§ WHAT NEEDS TO BE DONE:
Once you have read the records, output them exactly.

Top of STUDY MATERIAL

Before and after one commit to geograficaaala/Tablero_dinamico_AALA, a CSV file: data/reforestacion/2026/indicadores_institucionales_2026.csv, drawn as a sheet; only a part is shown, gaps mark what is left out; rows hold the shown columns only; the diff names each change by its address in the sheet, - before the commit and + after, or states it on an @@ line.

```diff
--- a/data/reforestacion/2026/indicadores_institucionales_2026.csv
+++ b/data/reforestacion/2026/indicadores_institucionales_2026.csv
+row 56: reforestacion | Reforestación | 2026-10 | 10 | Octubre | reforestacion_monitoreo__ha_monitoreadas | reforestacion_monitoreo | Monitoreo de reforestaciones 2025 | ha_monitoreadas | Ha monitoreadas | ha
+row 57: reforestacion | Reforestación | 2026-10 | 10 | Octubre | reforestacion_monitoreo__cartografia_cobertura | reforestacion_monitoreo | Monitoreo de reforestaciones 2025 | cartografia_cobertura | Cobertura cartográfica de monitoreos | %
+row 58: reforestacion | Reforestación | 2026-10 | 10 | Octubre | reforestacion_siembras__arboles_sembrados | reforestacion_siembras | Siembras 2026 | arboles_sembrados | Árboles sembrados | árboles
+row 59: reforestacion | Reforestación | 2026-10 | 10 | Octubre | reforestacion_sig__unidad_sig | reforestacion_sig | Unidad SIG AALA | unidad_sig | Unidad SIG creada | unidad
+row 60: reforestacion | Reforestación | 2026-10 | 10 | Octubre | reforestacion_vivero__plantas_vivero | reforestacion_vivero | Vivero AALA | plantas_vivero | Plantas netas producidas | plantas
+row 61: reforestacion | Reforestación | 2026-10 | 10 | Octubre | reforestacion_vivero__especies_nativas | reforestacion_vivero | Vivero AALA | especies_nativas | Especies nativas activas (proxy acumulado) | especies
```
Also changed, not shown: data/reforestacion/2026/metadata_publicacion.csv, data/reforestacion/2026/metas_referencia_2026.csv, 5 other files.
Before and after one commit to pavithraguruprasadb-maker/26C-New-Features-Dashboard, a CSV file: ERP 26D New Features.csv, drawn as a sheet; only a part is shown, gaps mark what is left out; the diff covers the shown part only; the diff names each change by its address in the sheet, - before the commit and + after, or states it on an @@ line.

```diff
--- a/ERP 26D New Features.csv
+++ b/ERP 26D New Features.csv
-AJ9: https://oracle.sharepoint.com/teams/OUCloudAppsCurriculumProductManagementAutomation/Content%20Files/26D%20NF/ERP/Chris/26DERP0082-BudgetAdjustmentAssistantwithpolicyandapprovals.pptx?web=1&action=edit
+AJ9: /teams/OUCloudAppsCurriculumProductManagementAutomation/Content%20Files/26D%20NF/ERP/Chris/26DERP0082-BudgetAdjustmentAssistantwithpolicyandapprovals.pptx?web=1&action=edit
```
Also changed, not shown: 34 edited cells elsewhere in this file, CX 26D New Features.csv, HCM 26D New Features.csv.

Bottom of STUDY MATERIAL

§ OUTPUT FOR THIS EXERCISE:
Before and after one commit to geograficaaala/Tablero_dinamico_AALA, a CSV file: data/reforestacion/2026/indicadores_institucionales_2026.csv, drawn as a sheet; only a part is shown, gaps mark what is left out; rows hold the shown columns only; the diff names each change by its address in the sheet, - before the commit and + after, or states it on an @@ line.

```diff
--- a/data/reforestacion/2026/indicadores_institucionales_2026.csv
+++ b/data/reforestacion/2026/indicadores_institucionales_2026.csv
+row 56: reforestacion | Reforestación | 2026-10 | 10 | Octubre | reforestacion_monitoreo__ha_monitoreadas | reforestacion_monitoreo | Monitoreo de reforestaciones 2025 | ha_monitoreadas | Ha monitoreadas | ha
+row 57: reforestacion | Reforestación | 2026-10 | 10 | Octubre | reforestacion_monitoreo__cartografia_cobertura | reforestacion_monitoreo | Monitoreo de reforestaciones 2025 | cartografia_cobertura | Cobertura cartográfica de monitoreos | %
+row 58: reforestacion | Reforestación | 2026-10 | 10 | Octubre | reforestacion_siembras__arboles_sembrados | reforestacion_siembras | Siembras 2026 | arboles_sembrados | Árboles sembrados | árboles
+row 59: reforestacion | Reforestación | 2026-10 | 10 | Octubre | reforestacion_sig__unidad_sig | reforestacion_sig | Unidad SIG AALA | unidad_sig | Unidad SIG creada | unidad
+row 60: reforestacion | Reforestación | 2026-10 | 10 | Octubre | reforestacion_vivero__plantas_vivero | reforestacion_vivero | Vivero AALA | plantas_vivero | Plantas netas producidas | plantas
+row 61: reforestacion | Reforestación | 2026-10 | 10 | Octubre | reforestacion_vivero__especies_nativas | reforestacion_vivero | Vivero AALA | especies_nativas | Especies nativas activas (proxy acumulado) | especies
```
Also changed, not shown: data/reforestacion/2026/metadata_publicacion.csv, data/reforestacion/2026/metas_referencia_2026.csv, 5 other files.
Before and after one commit to pavithraguruprasadb-maker/26C-New-Features-Dashboard, a CSV file: ERP 26D New Features.csv, drawn as a sheet; only a part is shown, gaps mark what is left out; the diff covers the shown part only; the diff names each change by its address in the sheet, - before the commit and + after, or states it on an @@ line.

```diff
--- a/ERP 26D New Features.csv
+++ b/ERP 26D New Features.csv
-AJ9: https://oracle.sharepoint.com/teams/OUCloudAppsCurriculumProductManagementAutomation/Content%20Files/26D%20NF/ERP/Chris/26DERP0082-BudgetAdjustmentAssistantwithpolicyandapprovals.pptx?web=1&action=edit
+AJ9: /teams/OUCloudAppsCurriculumProductManagementAutomation/Content%20Files/26D%20NF/ERP/Chris/26DERP0082-BudgetAdjustmentAssistantwithpolicyandapprovals.pptx?web=1&action=edit
```
Also changed, not shown: 34 edited cells elsewhere in this file, CX 26D New Features.csv, HCM 26D New Features.csv.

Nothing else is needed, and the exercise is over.